■ **INSTRUCTIONS TO FOLLOW**: In the entries below, every line that contains "precision" must be located and copied.
BEGIN PROVIDED MATERIAL
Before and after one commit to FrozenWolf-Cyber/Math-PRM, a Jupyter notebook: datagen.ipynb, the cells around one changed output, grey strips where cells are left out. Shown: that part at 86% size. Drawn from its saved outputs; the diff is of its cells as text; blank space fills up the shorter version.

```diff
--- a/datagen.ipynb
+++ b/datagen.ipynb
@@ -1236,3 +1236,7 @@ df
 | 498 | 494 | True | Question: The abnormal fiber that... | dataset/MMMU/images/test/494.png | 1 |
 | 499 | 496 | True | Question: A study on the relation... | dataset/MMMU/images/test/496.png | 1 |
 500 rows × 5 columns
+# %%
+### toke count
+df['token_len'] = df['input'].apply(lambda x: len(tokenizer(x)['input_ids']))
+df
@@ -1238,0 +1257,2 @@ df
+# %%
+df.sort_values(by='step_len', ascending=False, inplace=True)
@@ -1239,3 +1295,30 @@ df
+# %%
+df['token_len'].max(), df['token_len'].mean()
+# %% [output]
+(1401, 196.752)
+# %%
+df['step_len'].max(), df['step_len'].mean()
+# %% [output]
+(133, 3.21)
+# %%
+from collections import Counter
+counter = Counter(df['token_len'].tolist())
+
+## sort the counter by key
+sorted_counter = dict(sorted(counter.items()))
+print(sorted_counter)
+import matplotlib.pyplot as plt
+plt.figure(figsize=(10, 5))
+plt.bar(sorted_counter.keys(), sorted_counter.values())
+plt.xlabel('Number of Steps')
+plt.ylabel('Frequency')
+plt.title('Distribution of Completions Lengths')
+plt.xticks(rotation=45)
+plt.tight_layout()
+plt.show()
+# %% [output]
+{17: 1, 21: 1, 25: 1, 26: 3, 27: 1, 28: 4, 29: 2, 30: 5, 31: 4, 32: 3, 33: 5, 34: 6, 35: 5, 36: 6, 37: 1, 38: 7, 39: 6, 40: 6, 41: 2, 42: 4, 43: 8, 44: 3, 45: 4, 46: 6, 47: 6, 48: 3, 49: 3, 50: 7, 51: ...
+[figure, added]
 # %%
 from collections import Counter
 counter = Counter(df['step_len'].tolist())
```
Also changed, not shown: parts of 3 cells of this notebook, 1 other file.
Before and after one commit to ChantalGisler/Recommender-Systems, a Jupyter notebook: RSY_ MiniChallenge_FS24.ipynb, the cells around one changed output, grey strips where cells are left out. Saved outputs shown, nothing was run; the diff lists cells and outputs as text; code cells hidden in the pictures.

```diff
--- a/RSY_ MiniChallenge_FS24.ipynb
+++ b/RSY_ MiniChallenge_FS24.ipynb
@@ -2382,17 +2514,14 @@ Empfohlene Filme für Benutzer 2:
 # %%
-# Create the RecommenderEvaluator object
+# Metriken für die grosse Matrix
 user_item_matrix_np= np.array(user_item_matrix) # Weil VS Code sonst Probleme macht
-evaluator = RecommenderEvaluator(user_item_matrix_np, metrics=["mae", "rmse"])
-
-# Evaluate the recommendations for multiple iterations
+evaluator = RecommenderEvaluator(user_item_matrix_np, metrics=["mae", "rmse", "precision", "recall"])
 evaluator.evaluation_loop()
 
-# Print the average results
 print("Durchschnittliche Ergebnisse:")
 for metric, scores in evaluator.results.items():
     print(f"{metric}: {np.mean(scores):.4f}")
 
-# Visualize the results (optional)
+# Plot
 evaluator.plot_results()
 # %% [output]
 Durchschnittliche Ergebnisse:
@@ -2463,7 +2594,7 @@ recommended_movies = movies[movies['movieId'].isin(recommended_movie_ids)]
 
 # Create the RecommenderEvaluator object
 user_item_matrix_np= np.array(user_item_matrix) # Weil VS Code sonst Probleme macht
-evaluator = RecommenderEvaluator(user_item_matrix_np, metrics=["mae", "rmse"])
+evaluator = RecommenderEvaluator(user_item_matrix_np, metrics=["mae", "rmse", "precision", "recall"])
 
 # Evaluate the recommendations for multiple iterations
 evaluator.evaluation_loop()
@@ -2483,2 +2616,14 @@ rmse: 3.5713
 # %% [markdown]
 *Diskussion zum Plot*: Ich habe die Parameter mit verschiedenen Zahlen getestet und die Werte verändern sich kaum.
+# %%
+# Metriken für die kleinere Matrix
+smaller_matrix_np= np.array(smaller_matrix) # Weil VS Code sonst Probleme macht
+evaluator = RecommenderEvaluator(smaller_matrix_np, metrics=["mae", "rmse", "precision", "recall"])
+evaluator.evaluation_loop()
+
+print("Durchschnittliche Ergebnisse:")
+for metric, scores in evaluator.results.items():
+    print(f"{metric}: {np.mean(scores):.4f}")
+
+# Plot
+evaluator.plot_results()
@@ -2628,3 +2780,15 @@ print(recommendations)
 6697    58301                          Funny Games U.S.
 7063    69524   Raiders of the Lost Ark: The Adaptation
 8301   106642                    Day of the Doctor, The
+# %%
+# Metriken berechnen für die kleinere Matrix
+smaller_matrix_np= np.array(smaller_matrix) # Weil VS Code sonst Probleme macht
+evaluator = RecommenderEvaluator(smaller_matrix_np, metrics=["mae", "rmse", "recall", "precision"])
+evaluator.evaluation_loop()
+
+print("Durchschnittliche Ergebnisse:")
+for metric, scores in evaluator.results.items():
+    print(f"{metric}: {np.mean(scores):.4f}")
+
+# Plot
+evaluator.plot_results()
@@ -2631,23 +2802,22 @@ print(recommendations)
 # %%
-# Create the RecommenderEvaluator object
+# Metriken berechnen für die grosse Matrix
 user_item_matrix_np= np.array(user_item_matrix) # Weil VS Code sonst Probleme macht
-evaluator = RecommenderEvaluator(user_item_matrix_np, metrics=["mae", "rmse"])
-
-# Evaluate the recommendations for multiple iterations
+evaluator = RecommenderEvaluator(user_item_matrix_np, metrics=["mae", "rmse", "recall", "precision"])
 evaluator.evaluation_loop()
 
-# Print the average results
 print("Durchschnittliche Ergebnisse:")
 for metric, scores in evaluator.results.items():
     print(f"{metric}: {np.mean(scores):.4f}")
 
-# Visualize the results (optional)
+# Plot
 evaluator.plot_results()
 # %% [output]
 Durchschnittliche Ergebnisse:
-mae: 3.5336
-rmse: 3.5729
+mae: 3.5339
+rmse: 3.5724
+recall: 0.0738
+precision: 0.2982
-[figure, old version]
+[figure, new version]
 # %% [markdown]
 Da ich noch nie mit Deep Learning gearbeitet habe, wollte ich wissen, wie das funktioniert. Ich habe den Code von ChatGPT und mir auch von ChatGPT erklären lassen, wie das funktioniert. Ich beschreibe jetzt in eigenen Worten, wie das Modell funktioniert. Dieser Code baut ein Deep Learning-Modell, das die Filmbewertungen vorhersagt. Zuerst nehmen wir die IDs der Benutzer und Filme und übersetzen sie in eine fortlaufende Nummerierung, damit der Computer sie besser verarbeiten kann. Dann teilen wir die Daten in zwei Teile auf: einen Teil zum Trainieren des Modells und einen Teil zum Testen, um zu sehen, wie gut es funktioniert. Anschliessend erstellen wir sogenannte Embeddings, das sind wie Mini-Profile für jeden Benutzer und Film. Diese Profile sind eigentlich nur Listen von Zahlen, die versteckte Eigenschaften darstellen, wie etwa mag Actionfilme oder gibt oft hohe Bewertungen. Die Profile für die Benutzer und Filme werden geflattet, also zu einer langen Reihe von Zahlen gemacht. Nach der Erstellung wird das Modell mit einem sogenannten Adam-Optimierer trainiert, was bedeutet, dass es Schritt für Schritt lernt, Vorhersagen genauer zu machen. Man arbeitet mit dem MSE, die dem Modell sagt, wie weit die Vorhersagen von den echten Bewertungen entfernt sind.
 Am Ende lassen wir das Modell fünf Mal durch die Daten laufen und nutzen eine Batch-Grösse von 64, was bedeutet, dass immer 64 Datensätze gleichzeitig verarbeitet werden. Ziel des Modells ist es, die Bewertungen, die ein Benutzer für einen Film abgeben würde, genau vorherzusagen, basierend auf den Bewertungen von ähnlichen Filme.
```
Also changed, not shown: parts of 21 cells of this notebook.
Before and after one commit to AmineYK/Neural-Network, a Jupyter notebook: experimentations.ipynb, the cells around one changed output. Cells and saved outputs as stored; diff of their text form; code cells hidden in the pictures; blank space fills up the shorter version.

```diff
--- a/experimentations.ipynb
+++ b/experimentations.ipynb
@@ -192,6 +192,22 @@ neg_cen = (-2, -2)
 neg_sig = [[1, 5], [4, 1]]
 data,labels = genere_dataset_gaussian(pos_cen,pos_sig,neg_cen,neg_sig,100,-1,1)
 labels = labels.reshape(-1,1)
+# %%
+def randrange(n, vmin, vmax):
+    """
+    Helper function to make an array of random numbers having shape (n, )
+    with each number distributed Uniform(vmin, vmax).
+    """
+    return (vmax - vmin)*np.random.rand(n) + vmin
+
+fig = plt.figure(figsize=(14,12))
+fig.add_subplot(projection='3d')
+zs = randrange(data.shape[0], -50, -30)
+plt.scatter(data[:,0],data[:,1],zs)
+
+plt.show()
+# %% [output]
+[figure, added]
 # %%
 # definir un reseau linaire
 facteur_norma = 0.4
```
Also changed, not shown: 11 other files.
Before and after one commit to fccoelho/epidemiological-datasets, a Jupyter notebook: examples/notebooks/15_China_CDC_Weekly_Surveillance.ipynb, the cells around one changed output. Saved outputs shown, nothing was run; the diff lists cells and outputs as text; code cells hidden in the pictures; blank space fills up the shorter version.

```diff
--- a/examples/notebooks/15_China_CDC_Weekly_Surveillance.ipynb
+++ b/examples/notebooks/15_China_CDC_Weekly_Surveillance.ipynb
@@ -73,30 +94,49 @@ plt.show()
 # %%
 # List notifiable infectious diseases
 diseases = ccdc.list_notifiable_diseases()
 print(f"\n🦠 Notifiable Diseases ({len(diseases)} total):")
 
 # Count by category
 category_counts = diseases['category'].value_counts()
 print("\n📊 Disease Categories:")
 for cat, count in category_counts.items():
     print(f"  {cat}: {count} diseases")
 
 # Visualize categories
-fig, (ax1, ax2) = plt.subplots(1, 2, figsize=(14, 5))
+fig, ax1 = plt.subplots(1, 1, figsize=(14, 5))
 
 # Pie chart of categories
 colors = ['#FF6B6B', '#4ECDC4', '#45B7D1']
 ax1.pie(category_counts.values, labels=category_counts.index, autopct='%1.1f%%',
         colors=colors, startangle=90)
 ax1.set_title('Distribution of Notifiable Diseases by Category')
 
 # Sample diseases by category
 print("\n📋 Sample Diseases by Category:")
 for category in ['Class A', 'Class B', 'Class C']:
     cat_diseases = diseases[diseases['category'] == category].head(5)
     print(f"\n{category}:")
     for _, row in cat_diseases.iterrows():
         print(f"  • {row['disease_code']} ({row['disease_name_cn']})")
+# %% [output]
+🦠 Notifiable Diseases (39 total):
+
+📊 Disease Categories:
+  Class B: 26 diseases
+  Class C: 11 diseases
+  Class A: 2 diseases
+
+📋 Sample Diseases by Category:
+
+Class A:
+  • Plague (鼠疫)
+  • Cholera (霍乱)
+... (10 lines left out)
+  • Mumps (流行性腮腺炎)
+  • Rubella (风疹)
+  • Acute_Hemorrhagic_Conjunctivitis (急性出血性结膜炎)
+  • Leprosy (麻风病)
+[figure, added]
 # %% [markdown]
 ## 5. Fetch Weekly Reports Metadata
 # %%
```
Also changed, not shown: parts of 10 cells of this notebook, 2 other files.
END PROVIDED MATERIAL
■ **EXERCISE OUTPUT**:
+evaluator = RecommenderEvaluator(user_item_matrix_np, metrics=["mae", "rmse", "precision", "recall"])
+evaluator = RecommenderEvaluator(user_item_matrix_np, metrics=["mae", "rmse", "precision", "recall"])
+evaluator = RecommenderEvaluator(smaller_matrix_np, metrics=["mae", "rmse", "precision", "recall"])
+evaluator = RecommenderEvaluator(smaller_matrix_np, metrics=["mae", "rmse", "recall", "precision"])
+evaluator = RecommenderEvaluator(user_item_matrix_np, metrics=["mae", "rmse", "recall", "precision"])
+precision: 0.2982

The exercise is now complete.